DRAMATIC Westminster reshuffles, autumn budgets and pricey iPad expenses have filled the last fortnight with headline-catching political twists and turns.

Buried amongst these big headlines was last Tuesday’s announcement from the Scottish Government that the request from Ferguson Marine’s chiefs for an immediate further boost of £25 million investment was not on the radar.

I don’t want to dwell on the negatives but I feel it would be wrong not to mention a disappointing article I read on the BBC news site last week.

It wrongly claimed that the current situation with MV Glen Sannox and MV Glen Rosa had left the yard’s “proud 120-year reputation tarnished”.

It is crystal clear that this is not the fault of workers at Ferguson Marine.

The yard’s reputation is and should always be one of proud shipbuilding notwithstanding the various changes in ownership and leadership over the last decade which have inevitably not helped matters.

I am sure I have the agreement of all political colleagues on that point.

It is in fact because of that reliable reputation that Ferguson Marine Shipyard was selected by the UK Government and the Royal Navy to manufacture major units of the new HMS Belfast frigate, with fabrication work having started in early May this year.

That contract clearly demonstrated the ability of the yard’s skilled workforce and the potential for the yard to be competitive.

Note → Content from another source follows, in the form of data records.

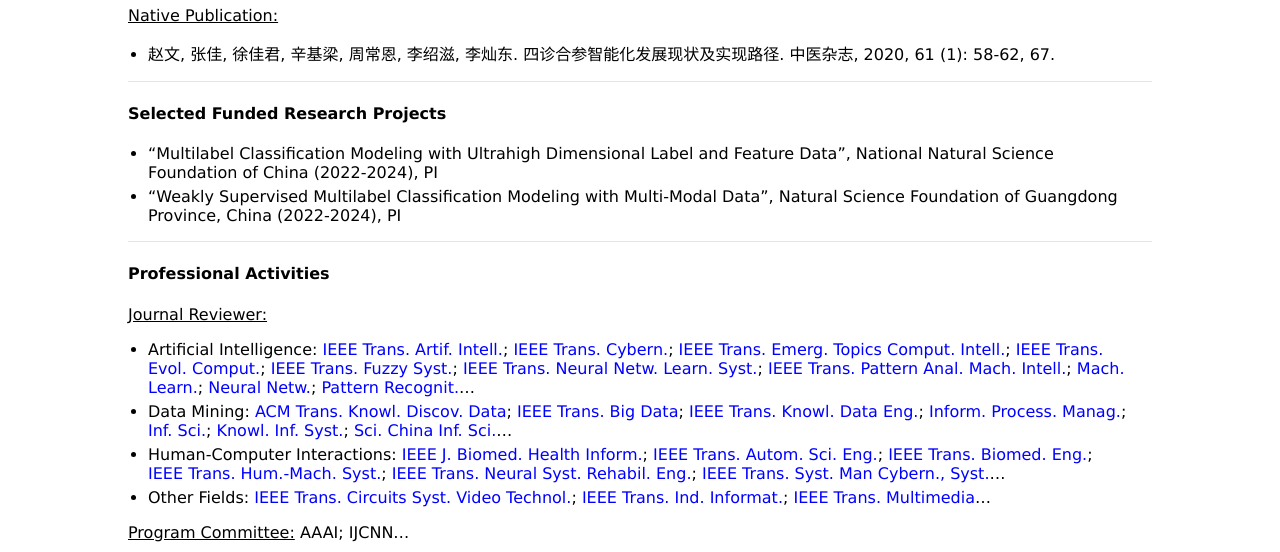
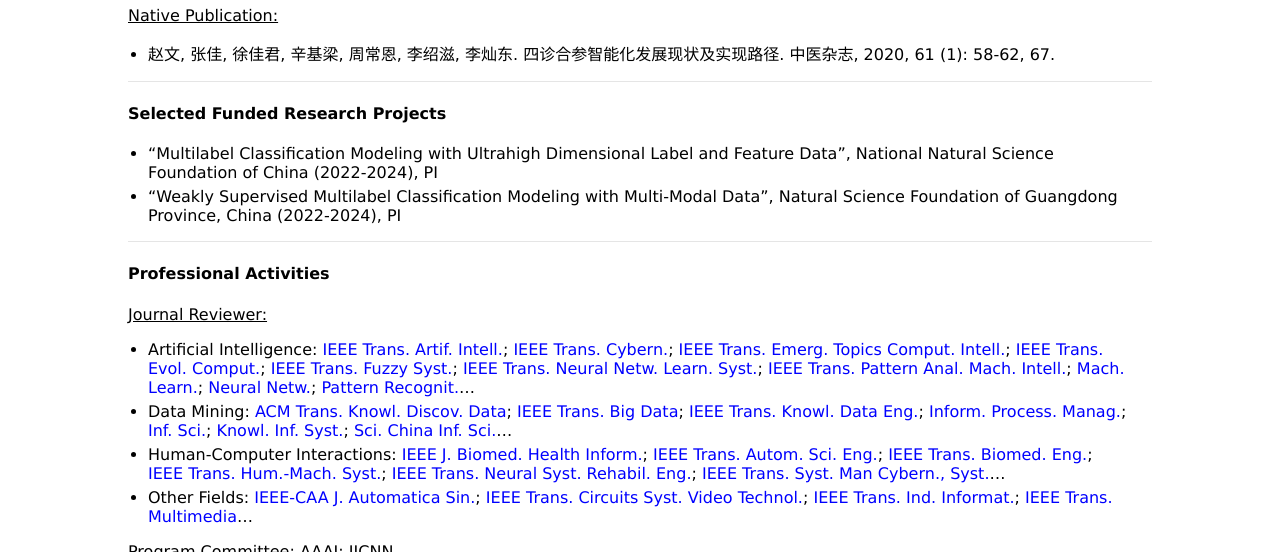
Before and after one commit to jiazhang-ml/jiazhang-ml.github.io, a Jekyll site: the page built from index.md, in a window 1280 px wide and 900 px high, scrolled down 1255 px, cut to the strip 0-552 px from the top of the window. Built offline with Jekyll 4.4.1, drawn with Linux system fonts in a browser that asks for light colours.

Commit message:
Update index.md

```diff
--- a/index.md
+++ b/index.md
@@ -55,6 +55,6 @@ Research Interests: My research interests include *machine learning* and *data m
 * Artificial Intelligence: [IEEE Trans. Artif. Intell.](https://mc.manuscriptcentral.com/tai-ieee); [IEEE Trans. Cybern.](https://mc.manuscriptcentral.com/cyb-ieee); [IEEE Trans. Emerg. Topics Comput. Intell.](https://mc.manuscriptcentral.com/tetci-ieee); [IEEE Trans. Evol. Comput.](https://mc.manuscriptcentral.com/tevc-ieee); [IEEE Trans. Fuzzy Syst.](https://mc.manuscriptcentral.com/tfs-ieee); [IEEE Trans. Neural Netw. Learn. Syst.](https://mc.manuscriptcentral.com/tnnls); [IEEE Trans. Pattern Anal. Mach. Intell.](https://mc.manuscriptcentral.com/tpami-cs); [Mach. Learn.](https://link.springer.com/journal/10994); [Neural Netw.](https://www.editorialmanager.com/neunet/default.aspx); [Pattern Recognit.](https://www.sciencedirect.com/journal/pattern-recognition)...
 * Data Mining: [ACM Trans. Knowl. Discov. Data](https://mc.manuscriptcentral.com/tkdd); [IEEE Trans. Big Data](https://mc.manuscriptcentral.com/tbd-cs); [IEEE Trans. Knowl. Data Eng.](https://mc.manuscriptcentral.com/tkde-cs); [Inform. Process. Manag.](https://www.editorialmanager.com/ipm/default.aspx); [Inf. Sci.](https://www.sciencedirect.com/journal/information-sciences); [Knowl. Inf. Syst.](https://www.springer.com/journal/10115); [Sci. China Inf. Sci.](https://mc03.manuscriptcentral.com/scis)...
 * Human-Computer Interactions: [IEEE J. Biomed. Health Inform.](https://mc.manuscriptcentral.com/jbhi-embs); [IEEE Trans. Autom. Sci. Eng.](https://mc.manuscriptcentral.com/t-ase); [IEEE Trans. Biomed. Eng.](https://mc.manuscriptcentral.com/tbme-embs); [IEEE Trans. Hum.-Mach. Syst.](https://mc.manuscriptcentral.com/thms); [IEEE Trans. Neural Syst. Rehabil. Eng.](https://mc.manuscriptcentral.com/tnsre-embs); [IEEE Trans. Syst. Man Cybern., Syst.](https://mc.manuscriptcentral.com/systems)...
-* Other Fields: [IEEE Trans. Circuits Syst. Video Technol.](https://mc.manuscriptcentral.com/tcsvt); [IEEE Trans. Ind. Informat.](https://mc.manuscriptcentral.com/tii); [IEEE Trans. Multimedia](https://mc.manuscriptcentral.com/tmm-ieee)...
+* Other Fields: [IEEE-CAA J. Automatica Sin.](https://mc03.manuscriptcentral.com/ieee-jas); [IEEE Trans. Circuits Syst. Video Technol.](https://mc.manuscriptcentral.com/tcsvt); [IEEE Trans. Ind. Informat.](https://mc.manuscriptcentral.com/tii); [IEEE Trans. Multimedia](https://mc.manuscriptcentral.com/tmm-ieee)...
 
 <u>Program Committee:</u> AAAI; IJCNN...
```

Any risk to those vital military contracts must be high on the agenda of the yard’s current owner.

The Scottish Government minister gave reason and rationale for his decision not to write a further cheque at this point, which has been widely met with political criticism as read in the Tele already.

In response I asked the Scottish Government this week what it was actually doing to secure future work for the yard, when hulls 801 and 802 eventually set sail for pastures new.

The response was disappointing to say the least.

Ferguson Marine shipyard is a vital employer for the region and its skilled workforce have the potential to bring new and exciting contracts to the Clyde.

The yard has already shown itself to be a viable and competitive contender for future shipbuilding projects once the current shackles of capacity are released.

The job of the Scottish Government, as the current single owner and financier of the yard, is to ensure its long-term future is viable.

That needs a plan.